They began facing uncertainties they'd never anticipated, such as how to handle Edsall Kromm's maternity leave when their babies' due dates were within months of one another.
"We knew we could prepare for a second baby and that we could take care of me," she said. "Everything else we figured we would face when it happened."
Baby Linny weighed 3.26kg at birth and had no complications. But Millie weighed just 907 grams and had health issues, including a dislocated hip and leg, underdeveloped lungs, and a hole between the chambers of the heart. She stayed in the neonatal intensive care unit for three months.
While physicians continue to closely monitor Millie, Edsall Kromm says the couple was told that "within a year we won't know the difference" in the girls' development, despite the wide disparity in their gestational ages at birth.
"Jon and I are both goal-oriented, and we knew we would figure out a way to have a family," she says. "But Millie came home feisty and determined, and we know we are very, very lucky."
Jonathan Kromm says the couple's road to parenthood was "physically and emotionally taxing at times", though they'd done their research beforehand. "We went into this with our eyes wide open and with doctors who helped us learn what to expect and how to assess each situation."
Despite that, there was one thing they couldn't predict, he says. "How do you emotionally prepare for something like this? You don't. Elizabeth is so strong and so capable, and that made it that much easier.
"Every morning I wake up now and look at the girls, and I'm like, "Wow. All the puzzle pieces actually came together,'" he says.
Now that she's on the other side of the experience, Edsall Kromm has some advice for others hoping to start a family: Remember how much is beyond anyone's control.
"Give yourself the opportunity to feel bad, but plan for what you can and be grateful," she says.
"It may not be elegant and it may not be pretty, but there's no one way to make a family.
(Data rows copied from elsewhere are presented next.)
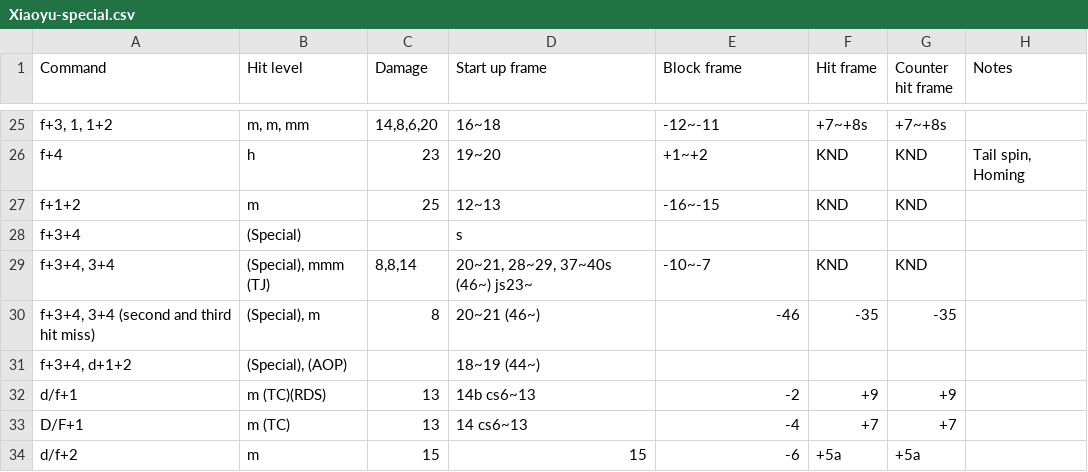
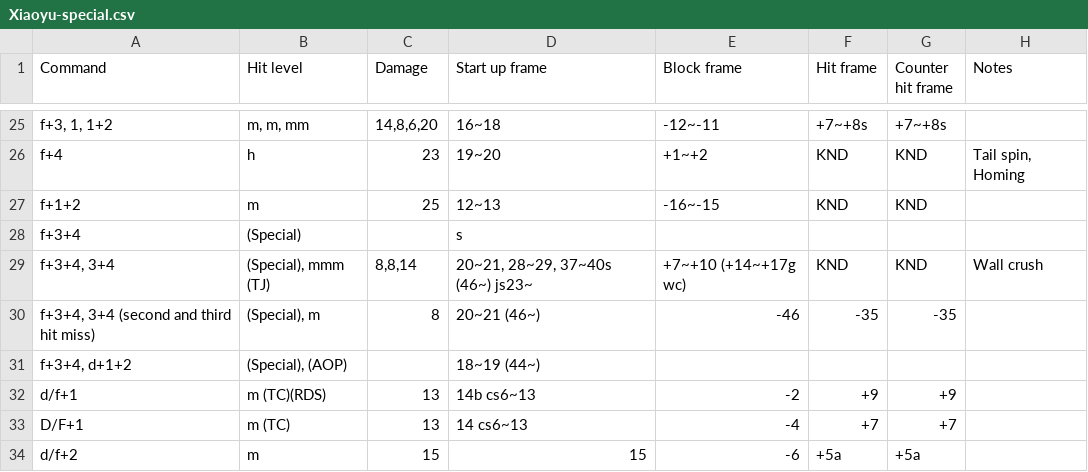
Before and after one commit to pbruvoll/rbnTekkenFrameData, a CSV file: frameData/T7/csv/Xiaoyu/Xiaoyu-special.csv, drawn as a sheet; only a part is shown, gaps mark what is left out.

Commit message:
Update xiaoyu season 5

```diff
--- a/frameData/T7/csv/Xiaoyu/Xiaoyu-special.csv
+++ b/frameData/T7/csv/Xiaoyu/Xiaoyu-special.csv
@@ -28,3 +28,3 @@ f+1+2;m;25;12~13;-16~-15;KND;KND;
 f+3+4;(Special);;s;;;;
-f+3+4, 3+4;(Special), mmm (TJ);8,8,14;20~21, 28~29, 37~40s (46~) js23~;-10~-7;KND;KND;
+f+3+4, 3+4;(Special), mmm (TJ);8,8,14;20~21, 28~29, 37~40s (46~) js23~;+7~+10 (+14~+17g wc);KND;KND;Wall crush
 f+3+4, 3+4 (second and third hit miss);(Special), m;8;20~21 (46~);-46;-35;-35;
```
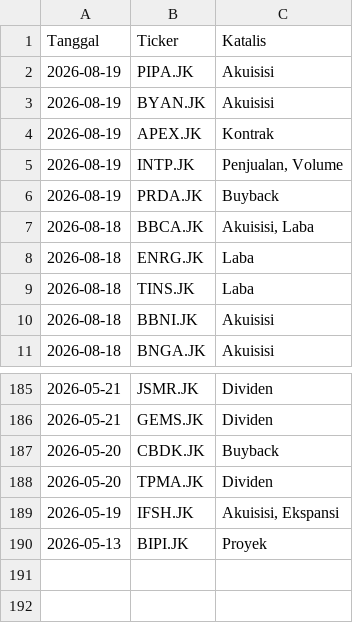
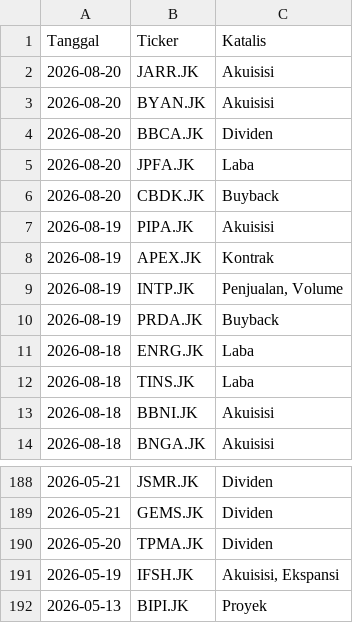
Before and after one commit to gpra19/hybrid-war-room, a CSV file: katalis_aktif.csv, drawn as a sheet; only a part is shown, gaps mark what is left out; removed rows and columns are numbered as before the commit, all else as after; the diff names each change by its address in the sheet, - before the commit and + after, or states it on an @@ line.

Commit message:
Update intelijen fundamental harian

```diff
--- a/katalis_aktif.csv
+++ b/katalis_aktif.csv
+row 2: 2026-08-20 | JARR.JK | Akuisisi
+row 3: 2026-08-20 | BYAN.JK | Akuisisi
+row 4: 2026-08-20 | BBCA.JK | Dividen
+row 5: 2026-08-20 | JPFA.JK | Laba
+row 6: 2026-08-20 | CBDK.JK | Buyback
-row 3: 2026-08-19 | BYAN.JK | Akuisisi
-row 7: 2026-08-18 | BBCA.JK | Akuisisi, Laba
-row 187: 2026-05-20 | CBDK.JK | Buyback
```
Believe you're going to get there somehow."
The Baltimore Sun